During my absence, you will be in the entirely capable hands of Hazzan Dienstfrey for pastoral and ritual matters. In addition, rabbinic colleagues of mine will be on call. The congregation has become expert in meeting the needs of the congregation during these times that I am not on duty.
As always, folks want to know what I will be doing during these months. I have a stack of books to read. I have a few family events to attend. I expect to be doing research into Judaism and leadership. Ann and I will do some traveling, and with some good luck, I will spend siguificant time on my bicycle. Of course, I will not be fulfilling rabbinic duties - counseling, life cycle events, visits, etc. Please respect my absence by not asking me to make an exception.
The whole notion of a sabbatical is very Jewish. Of course, its origin is in the weekly Shabbat that is our first (and perhaps greatest) contribution to society. Later in the Torah is the institution of a seventh-year respite for the land from cultivation and a seventh-year remission of debts. By the time of the Talmud, retreats from the workaday life to time spent in spiritual and intellectual pursuits were well-known.
The Alban Institute, which studies churches and clergy in the United States, has examined sabbatical time thoroughly. It is their suggestion that the pattern we have adopted at Agudas Achim - three months off every four years - seems to be the healthiest for the congregations and their leaders. The continuing level of stress to which clergy are subject needs a release valve, and this timing seems about right. Alban also notes that replenishing the capacity of the clergy member makes for a more productive relationship between the leader and the congregation.

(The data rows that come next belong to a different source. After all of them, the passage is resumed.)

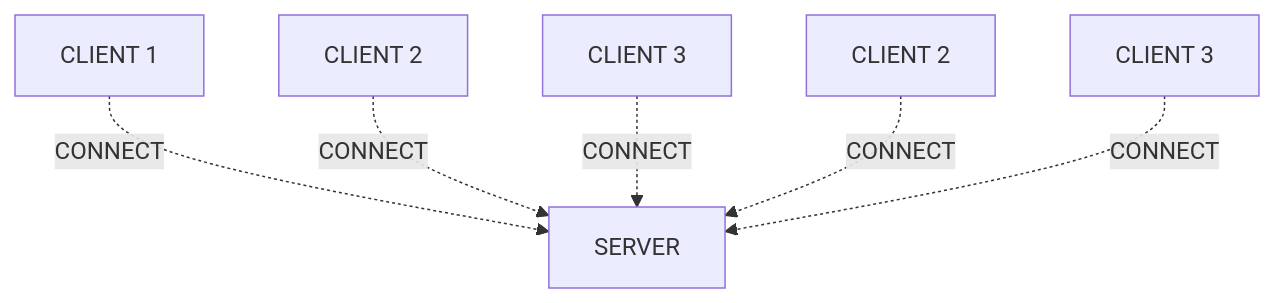
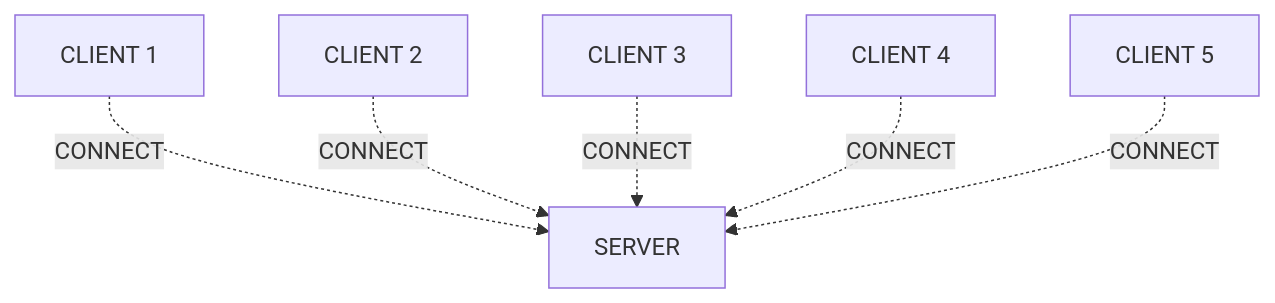
One commit to wingemo/condvisa changed the first of 3 diagrams in README.md. Above: the diagram before and after it, drawn with Mermaid. The commit also changed other lines of this file, not shown here.

````diff
--- a/README.md
+++ b/README.md
@@ -6,8 +6,8 @@
 ```mermaid
 graph TD;
     id1[CLIENT 1]-. CONNECT .->SERVER;
     id2[CLIENT 2]-. CONNECT .->SERVER;
     id3[CLIENT 3]-. CONNECT .->SERVER;
-    id4[CLIENT 2]-. CONNECT .->SERVER;
-    id5[CLIENT 3]-. CONNECT .->SERVER;
+    id4[CLIENT 4]-. CONNECT .->SERVER;
+    id5[CLIENT 5]-. CONNECT .->SERVER;
 ```
````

l am very fortunate that our congregation recognized the importance of these sabbaticals and has made them possible. I encourage you to find a way to emulate this "time Out" for yourself - if not in length, at least in kind. Stepping away completely from your job for a period of time will indeed benefit you and make you better at what you do and help you clarify again why you do it!